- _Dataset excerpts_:
-----

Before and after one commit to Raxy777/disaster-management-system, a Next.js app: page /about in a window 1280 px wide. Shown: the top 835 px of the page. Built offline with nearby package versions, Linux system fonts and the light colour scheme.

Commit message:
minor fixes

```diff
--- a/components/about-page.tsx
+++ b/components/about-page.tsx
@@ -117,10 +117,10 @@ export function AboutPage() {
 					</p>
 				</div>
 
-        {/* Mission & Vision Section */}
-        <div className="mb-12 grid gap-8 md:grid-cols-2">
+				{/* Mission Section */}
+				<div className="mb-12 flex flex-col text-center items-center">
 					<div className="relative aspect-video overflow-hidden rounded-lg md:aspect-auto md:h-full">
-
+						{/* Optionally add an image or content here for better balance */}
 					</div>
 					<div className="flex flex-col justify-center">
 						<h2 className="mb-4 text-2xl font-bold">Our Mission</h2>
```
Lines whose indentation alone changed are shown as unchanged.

-----

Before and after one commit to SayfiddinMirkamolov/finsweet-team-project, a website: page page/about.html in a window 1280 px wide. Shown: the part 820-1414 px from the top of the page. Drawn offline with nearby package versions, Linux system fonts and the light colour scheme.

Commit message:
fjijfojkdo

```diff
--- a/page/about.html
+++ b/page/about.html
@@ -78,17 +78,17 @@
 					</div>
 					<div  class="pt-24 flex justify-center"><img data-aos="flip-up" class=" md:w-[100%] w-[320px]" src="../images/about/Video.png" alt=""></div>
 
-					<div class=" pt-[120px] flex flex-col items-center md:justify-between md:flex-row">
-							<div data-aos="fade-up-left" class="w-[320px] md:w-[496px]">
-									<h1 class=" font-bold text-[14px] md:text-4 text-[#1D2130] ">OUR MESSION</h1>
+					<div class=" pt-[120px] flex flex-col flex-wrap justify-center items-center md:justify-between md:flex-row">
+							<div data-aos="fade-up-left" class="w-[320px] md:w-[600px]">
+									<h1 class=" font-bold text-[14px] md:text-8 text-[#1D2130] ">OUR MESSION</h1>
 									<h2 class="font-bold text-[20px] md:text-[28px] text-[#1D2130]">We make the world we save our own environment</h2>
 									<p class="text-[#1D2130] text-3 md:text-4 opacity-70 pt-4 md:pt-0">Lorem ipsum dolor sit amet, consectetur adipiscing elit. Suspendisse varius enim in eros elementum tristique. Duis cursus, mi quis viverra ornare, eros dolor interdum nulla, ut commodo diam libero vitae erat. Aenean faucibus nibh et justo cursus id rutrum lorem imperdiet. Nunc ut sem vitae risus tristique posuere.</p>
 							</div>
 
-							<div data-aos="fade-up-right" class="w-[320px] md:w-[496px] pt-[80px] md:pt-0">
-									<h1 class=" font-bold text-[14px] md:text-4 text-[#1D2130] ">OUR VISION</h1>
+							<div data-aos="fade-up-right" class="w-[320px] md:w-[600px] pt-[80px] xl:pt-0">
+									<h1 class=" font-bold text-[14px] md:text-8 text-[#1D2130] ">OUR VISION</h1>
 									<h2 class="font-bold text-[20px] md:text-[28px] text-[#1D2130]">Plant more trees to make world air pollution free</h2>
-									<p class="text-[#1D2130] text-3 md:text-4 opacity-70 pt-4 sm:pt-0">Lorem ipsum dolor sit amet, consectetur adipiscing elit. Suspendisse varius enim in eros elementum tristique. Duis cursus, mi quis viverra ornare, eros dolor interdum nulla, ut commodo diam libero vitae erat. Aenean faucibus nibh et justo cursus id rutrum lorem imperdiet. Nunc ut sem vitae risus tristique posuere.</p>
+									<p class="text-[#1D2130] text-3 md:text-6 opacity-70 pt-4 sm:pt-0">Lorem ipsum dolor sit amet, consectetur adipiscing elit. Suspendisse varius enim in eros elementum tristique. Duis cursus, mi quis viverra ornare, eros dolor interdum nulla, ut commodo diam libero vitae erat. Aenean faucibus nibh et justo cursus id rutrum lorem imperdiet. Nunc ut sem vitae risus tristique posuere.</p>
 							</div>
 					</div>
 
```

-----

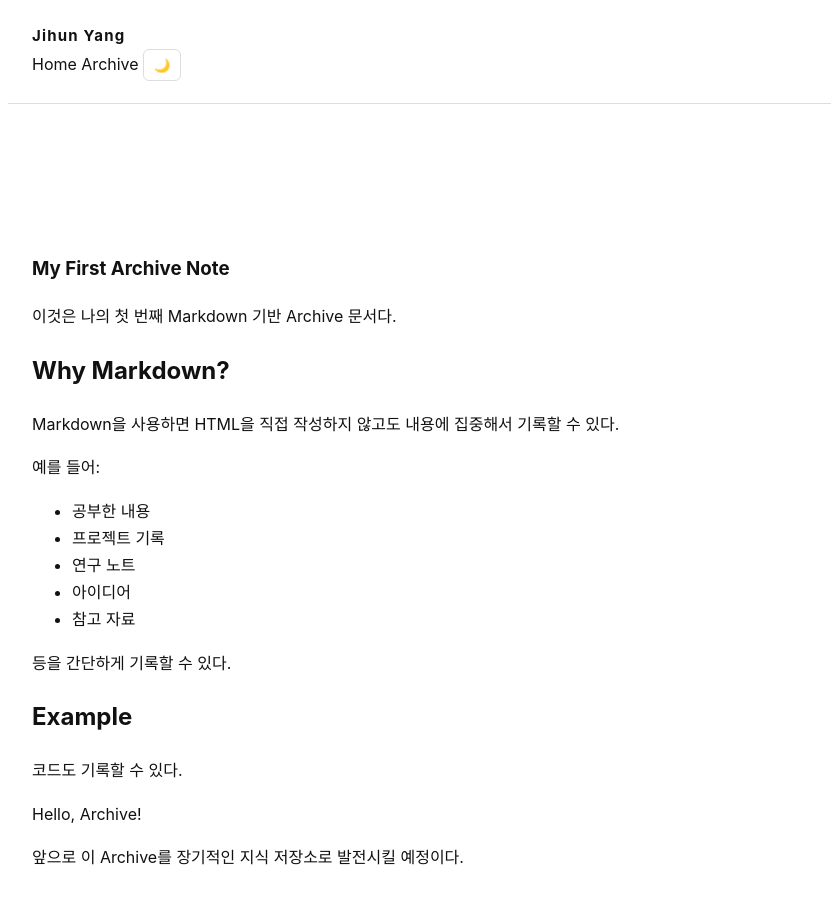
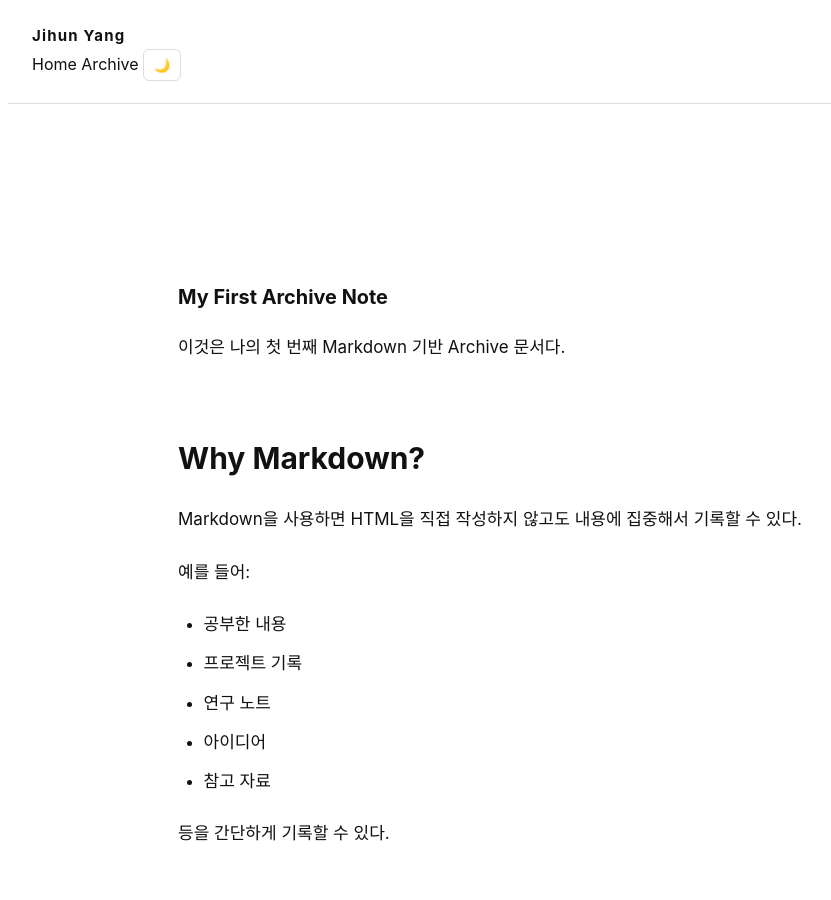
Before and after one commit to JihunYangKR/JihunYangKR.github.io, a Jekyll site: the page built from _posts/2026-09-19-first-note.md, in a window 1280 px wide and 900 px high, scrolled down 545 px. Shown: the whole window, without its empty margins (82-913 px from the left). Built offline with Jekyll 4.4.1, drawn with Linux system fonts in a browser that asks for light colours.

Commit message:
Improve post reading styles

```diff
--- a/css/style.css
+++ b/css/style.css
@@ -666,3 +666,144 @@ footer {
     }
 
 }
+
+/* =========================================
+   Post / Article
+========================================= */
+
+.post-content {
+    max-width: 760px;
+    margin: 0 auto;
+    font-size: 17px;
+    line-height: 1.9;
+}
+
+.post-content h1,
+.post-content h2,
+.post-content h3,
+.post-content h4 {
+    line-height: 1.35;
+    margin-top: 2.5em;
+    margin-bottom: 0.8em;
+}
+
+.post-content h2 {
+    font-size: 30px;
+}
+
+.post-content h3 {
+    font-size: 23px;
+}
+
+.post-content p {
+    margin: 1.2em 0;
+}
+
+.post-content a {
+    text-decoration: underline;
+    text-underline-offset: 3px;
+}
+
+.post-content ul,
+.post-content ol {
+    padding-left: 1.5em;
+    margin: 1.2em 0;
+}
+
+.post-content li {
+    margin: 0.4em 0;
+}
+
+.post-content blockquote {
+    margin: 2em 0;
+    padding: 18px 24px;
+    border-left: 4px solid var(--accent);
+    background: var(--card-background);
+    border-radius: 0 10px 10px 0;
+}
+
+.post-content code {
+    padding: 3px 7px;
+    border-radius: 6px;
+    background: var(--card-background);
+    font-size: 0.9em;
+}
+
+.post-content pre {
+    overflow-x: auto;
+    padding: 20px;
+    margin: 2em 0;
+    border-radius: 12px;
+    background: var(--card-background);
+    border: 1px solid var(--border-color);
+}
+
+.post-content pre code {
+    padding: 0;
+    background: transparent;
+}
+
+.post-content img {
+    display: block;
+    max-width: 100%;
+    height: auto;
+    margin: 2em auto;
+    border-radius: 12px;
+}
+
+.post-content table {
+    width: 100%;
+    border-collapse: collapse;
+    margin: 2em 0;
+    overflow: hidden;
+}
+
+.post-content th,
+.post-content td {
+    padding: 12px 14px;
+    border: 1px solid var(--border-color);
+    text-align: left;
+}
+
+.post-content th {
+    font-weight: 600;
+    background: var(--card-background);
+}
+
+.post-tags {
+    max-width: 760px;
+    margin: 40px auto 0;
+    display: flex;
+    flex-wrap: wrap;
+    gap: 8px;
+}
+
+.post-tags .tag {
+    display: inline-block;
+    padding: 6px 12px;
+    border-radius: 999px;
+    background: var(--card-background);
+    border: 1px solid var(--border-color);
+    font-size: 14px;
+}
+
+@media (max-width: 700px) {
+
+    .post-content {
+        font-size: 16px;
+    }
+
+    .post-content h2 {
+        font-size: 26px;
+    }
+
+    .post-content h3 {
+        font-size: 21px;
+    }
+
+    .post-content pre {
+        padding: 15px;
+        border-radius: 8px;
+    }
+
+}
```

-----

- _TASK PROMPT_:
Return a copy of each line in the entries that contains "width".

- _YOUR RESPONSE_:
+    max-width: 760px;
+    max-width: 100%;
+    width: 100%;
+    max-width: 760px;
+@media (max-width: 700px) {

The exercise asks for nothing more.